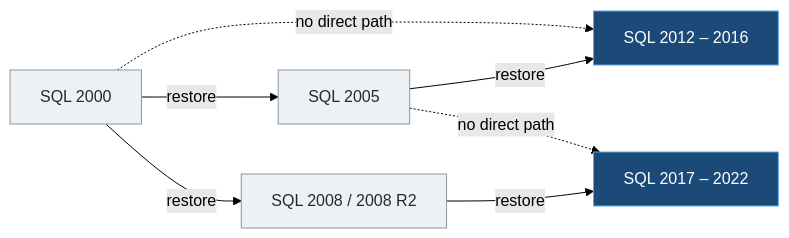
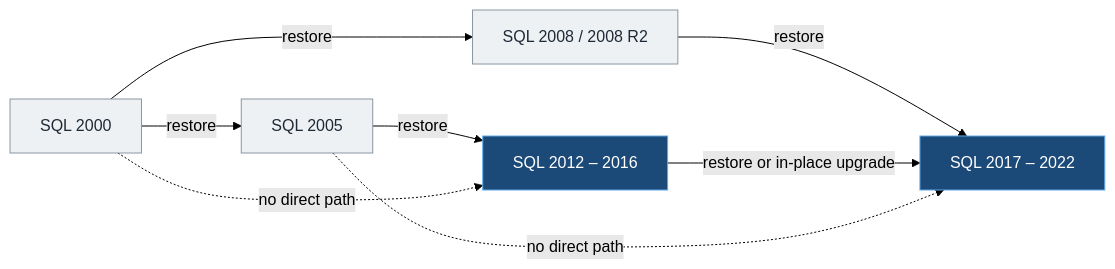
Before and after one commit to theoneakta/ansible: the fourth of 6 diagrams in migration-governance/README.md, drawn with Mermaid (forest theme). The commit also changed other lines of this file and 1 other file, not shown here.

````diff
--- a/migration-governance/README.md
+++ b/migration-governance/README.md
@@ -427,14 +483,15 @@
 ```mermaid
 flowchart LR
     S2000["SQL 2000"] -- "restore" --> S2005["SQL 2005"]
     S2000 -- "restore" --> S2008["SQL 2008 / 2008 R2"]
     S2005 -- "restore" --> S2012["SQL 2012 – 2016"]
     S2008 -- "restore" --> S2017["SQL 2017 – 2022"]
+    S2012 -- "restore or in-place upgrade" --> S2017
     S2000 -. "no direct path" .-> S2012
     S2005 -. "no direct path" .-> S2017
 
     classDef legacy fill:#eef1f4,stroke:#8a96a3,color:#1f2a36
     classDef target fill:#1b4a78,stroke:#5fa8e8,color:#ffffff
     class S2000,S2005,S2008 legacy
     class S2012,S2017 target
 ```
````
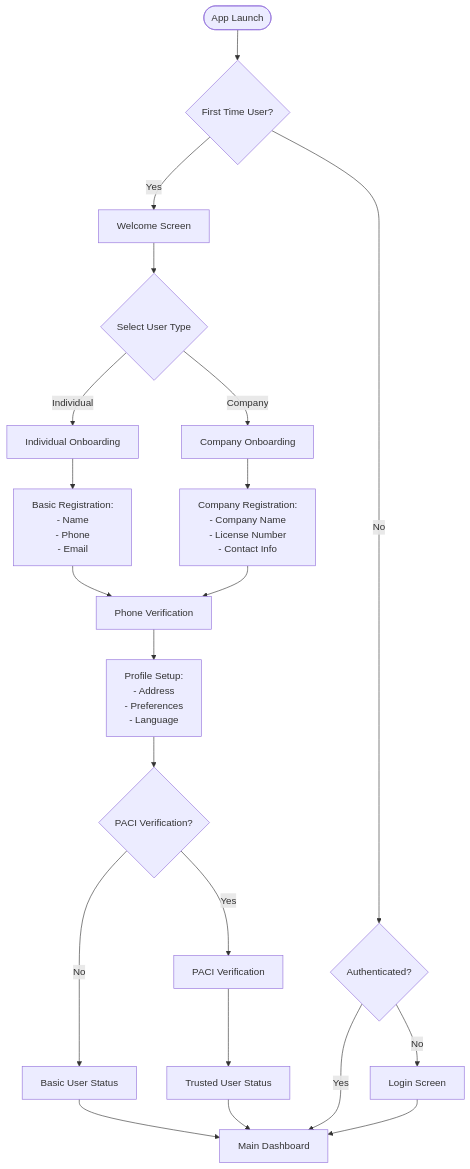
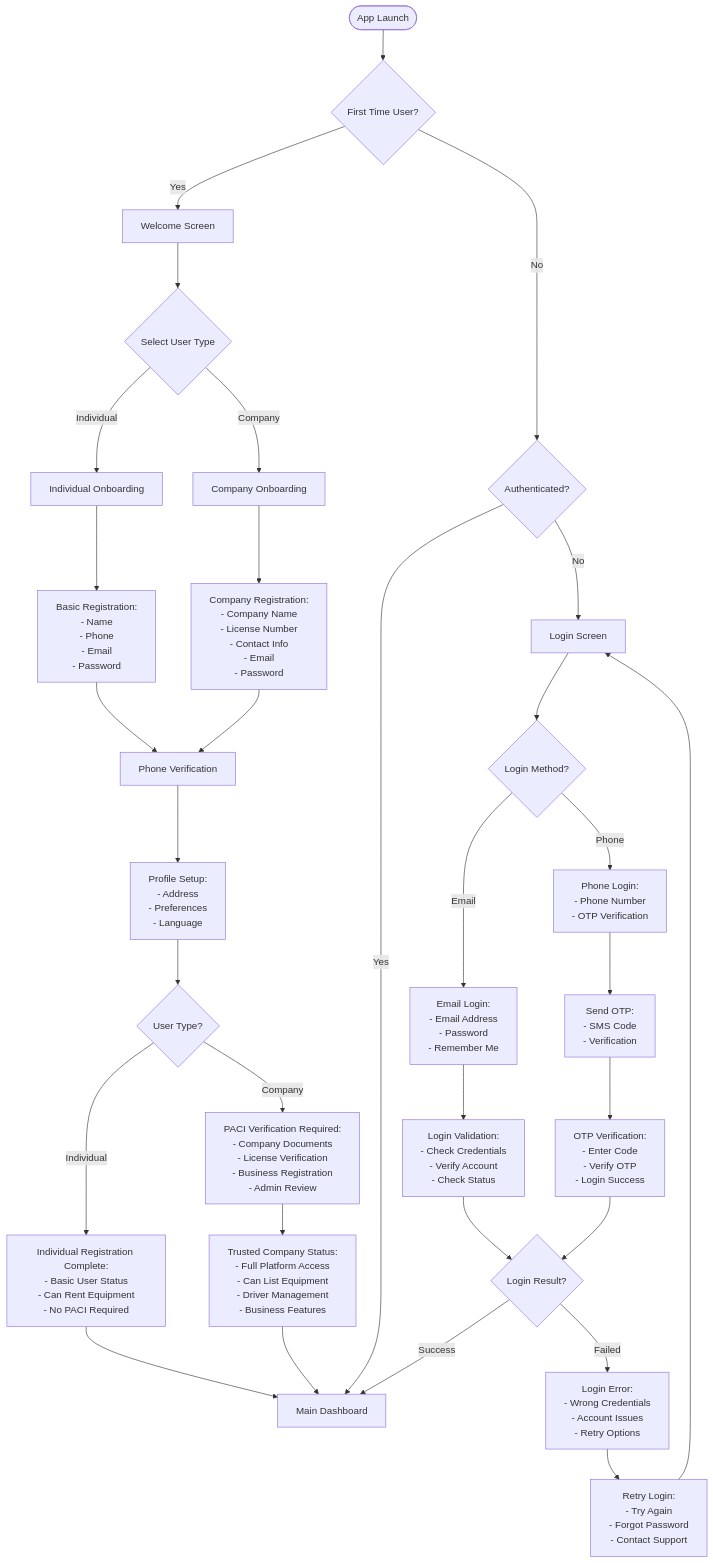
One commit to engaotb/YARDR changed the first of 25 diagrams in 04_User_Experience_Flows.md. Above: the diagram before and after it, drawn with Mermaid. The commit also changed other lines of this file, not shown here.

First line of the commit message:
Fix authentication and PACI verification flows

````diff
--- a/04_User_Experience_Flows.md
+++ b/04_User_Experience_Flows.md
@@ -35,31 +36,47 @@
 ```mermaid
 flowchart TD
     Start([App Launch]) --> FirstTime{First Time User?}
     
     FirstTime -->|Yes| Welcome[Welcome Screen]
     FirstTime -->|No| AuthCheck{Authenticated?}
     
     Welcome --> UserType{Select User Type}
     UserType -->|Individual| IndividualOnboarding[Individual Onboarding]
     UserType -->|Company| CompanyOnboarding[Company Onboarding]
     
-    IndividualOnboarding --> BasicRegistration[Basic Registration:<br/>- Name<br/>- Phone<br/>- Email]
-    CompanyOnboarding --> CompanyRegistration[Company Registration:<br/>- Company Name<br/>- License Number<br/>- Contact Info]
+    IndividualOnboarding --> BasicRegistration[Basic Registration:<br/>- Name<br/>- Phone<br/>- Email<br/>- Password]
+    CompanyOnboarding --> CompanyRegistration[Company Registration:<br/>- Company Name<br/>- License Number<br/>- Contact Info<br/>- Email<br/>- Password]
     
     BasicRegistration --> PhoneVerification[Phone Verification]
     CompanyRegistration --> PhoneVerification
     
     PhoneVerification --> ProfileSetup[Profile Setup:<br/>- Address<br/>- Preferences<br/>- Language]
     
-    ProfileSetup --> PACIOption{PACI Verification?}
-    PACIOption -->|Yes| PACIFlow[PACI Verification]
-    PACIOption -->|No| BasicUser[Basic User Status]
+    ProfileSetup --> UserTypeCheck{User Type?}
+    UserTypeCheck -->|Individual| IndividualComplete[Individual Registration Complete:<br/>- Basic User Status<br/>- Can Rent Equipment<br/>- No PACI Required]
+    UserTypeCheck -->|Company| PACIVerification[PACI Verification Required:<br/>- Company Documents<br/>- License Verification<br/>- Business Registration<br/>- Admin Review]
     
-    PACIFlow --> TrustedUser[Trusted User Status]
-    BasicUser --> Dashboard[Main Dashboard]
-    TrustedUser --> Dashboard
+    IndividualComplete --> Dashboard[Main Dashboard]
+    PACIVerification --> TrustedCompany[Trusted Company Status:<br/>- Full Platform Access<br/>- Can List Equipment<br/>- Driver Management<br/>- Business Features]
+    TrustedCompany --> Dashboard
     
     AuthCheck -->|Yes| Dashboard
     AuthCheck -->|No| Login[Login Screen]
-    Login --> Dashboard
+    Login --> LoginMethod{Login Method?}
+    LoginMethod -->|Email| EmailLogin[Email Login:<br/>- Email Address<br/>- Password<br/>- Remember Me]
+    LoginMethod -->|Phone| PhoneLogin[Phone Login:<br/>- Phone Number<br/>- OTP Verification]
+    
+    EmailLogin --> LoginValidation[Login Validation:<br/>- Check Credentials<br/>- Verify Account<br/>- Check Status]
+    PhoneLogin --> SendOTP[Send OTP:<br/>- SMS Code<br/>- Verification]
+    
+    SendOTP --> OTPVerification[OTP Verification:<br/>- Enter Code<br/>- Verify OTP<br/>- Login Success]
+    
+    LoginValidation --> LoginResult{Login Result?}
+    OTPVerification --> LoginResult
+    
+    LoginResult -->|Success| Dashboard
+    LoginResult -->|Failed| LoginError[Login Error:<br/>- Wrong Credentials<br/>- Account Issues<br/>- Retry Options]
+    
+    LoginError --> RetryLogin[Retry Login:<br/>- Try Again<br/>- Forgot Password<br/>- Contact Support]
+    RetryLogin --> Login
 ```
````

--- To do ---
All lines above are to be restated word for word, with pictures excluded.

--- Task solution ---
Before and after one commit to theoneakta/ansible: the fourth of 6 diagrams in migration-governance/README.md, drawn with Mermaid (forest theme). The commit also changed other lines of this file and 1 other file, not shown here.

````diff
--- a/migration-governance/README.md
+++ b/migration-governance/README.md
@@ -427,14 +483,15 @@
 ```mermaid
 flowchart LR
     S2000["SQL 2000"] -- "restore" --> S2005["SQL 2005"]
     S2000 -- "restore" --> S2008["SQL 2008 / 2008 R2"]
     S2005 -- "restore" --> S2012["SQL 2012 – 2016"]
     S2008 -- "restore" --> S2017["SQL 2017 – 2022"]
+    S2012 -- "restore or in-place upgrade" --> S2017
     S2000 -. "no direct path" .-> S2012
     S2005 -. "no direct path" .-> S2017
 
     classDef legacy fill:#eef1f4,stroke:#8a96a3,color:#1f2a36
     classDef target fill:#1b4a78,stroke:#5fa8e8,color:#ffffff
     class S2000,S2005,S2008 legacy
     class S2012,S2017 target
 ```
````
One commit to engaotb/YARDR changed the first of 25 diagrams in 04_User_Experience_Flows.md. Above: the diagram before and after it, drawn with Mermaid. The commit also changed other lines of this file, not shown here.

First line of the commit message:
Fix authentication and PACI verification flows

````diff
--- a/04_User_Experience_Flows.md
+++ b/04_User_Experience_Flows.md
@@ -35,31 +36,47 @@
 ```mermaid
 flowchart TD
     Start([App Launch]) --> FirstTime{First Time User?}
     
     FirstTime -->|Yes| Welcome[Welcome Screen]
     FirstTime -->|No| AuthCheck{Authenticated?}
     
     Welcome --> UserType{Select User Type}
     UserType -->|Individual| IndividualOnboarding[Individual Onboarding]
     UserType -->|Company| CompanyOnboarding[Company Onboarding]
     
-    IndividualOnboarding --> BasicRegistration[Basic Registration:<br/>- Name<br/>- Phone<br/>- Email]
-    CompanyOnboarding --> CompanyRegistration[Company Registration:<br/>- Company Name<br/>- License Number<br/>- Contact Info]
+    IndividualOnboarding --> BasicRegistration[Basic Registration:<br/>- Name<br/>- Phone<br/>- Email<br/>- Password]
+    CompanyOnboarding --> CompanyRegistration[Company Registration:<br/>- Company Name<br/>- License Number<br/>- Contact Info<br/>- Email<br/>- Password]
     
     BasicRegistration --> PhoneVerification[Phone Verification]
     CompanyRegistration --> PhoneVerification
     
     PhoneVerification --> ProfileSetup[Profile Setup:<br/>- Address<br/>- Preferences<br/>- Language]
     
-    ProfileSetup --> PACIOption{PACI Verification?}
-    PACIOption -->|Yes| PACIFlow[PACI Verification]
-    PACIOption -->|No| BasicUser[Basic User Status]
+    ProfileSetup --> UserTypeCheck{User Type?}
+    UserTypeCheck -->|Individual| IndividualComplete[Individual Registration Complete:<br/>- Basic User Status<br/>- Can Rent Equipment<br/>- No PACI Required]
+    UserTypeCheck -->|Company| PACIVerification[PACI Verification Required:<br/>- Company Documents<br/>- License Verification<br/>- Business Registration<br/>- Admin Review]
     
-    PACIFlow --> TrustedUser[Trusted User Status]
-    BasicUser --> Dashboard[Main Dashboard]
-    TrustedUser --> Dashboard
+    IndividualComplete --> Dashboard[Main Dashboard]
+    PACIVerification --> TrustedCompany[Trusted Company Status:<br/>- Full Platform Access<br/>- Can List Equipment<br/>- Driver Management<br/>- Business Features]
+    TrustedCompany --> Dashboard
     
     AuthCheck -->|Yes| Dashboard
     AuthCheck -->|No| Login[Login Screen]
-    Login --> Dashboard
+    Login --> LoginMethod{Login Method?}
+    LoginMethod -->|Email| EmailLogin[Email Login:<br/>- Email Address<br/>- Password<br/>- Remember Me]
+    LoginMethod -->|Phone| PhoneLogin[Phone Login:<br/>- Phone Number<br/>- OTP Verification]
+    
+    EmailLogin --> LoginValidation[Login Validation:<br/>- Check Credentials<br/>- Verify Account<br/>- Check Status]
+    PhoneLogin --> SendOTP[Send OTP:<br/>- SMS Code<br/>- Verification]
+    
+    SendOTP --> OTPVerification[OTP Verification:<br/>- Enter Code<br/>- Verify OTP<br/>- Login Success]
+    
+    LoginValidation --> LoginResult{Login Result?}
+    OTPVerification --> LoginResult
+    
+    LoginResult -->|Success| Dashboard
+    LoginResult -->|Failed| LoginError[Login Error:<br/>- Wrong Credentials<br/>- Account Issues<br/>- Retry Options]
+    
+    LoginError --> RetryLogin[Retry Login:<br/>- Try Again<br/>- Forgot Password<br/>- Contact Support]
+    RetryLogin --> Login
 ```
````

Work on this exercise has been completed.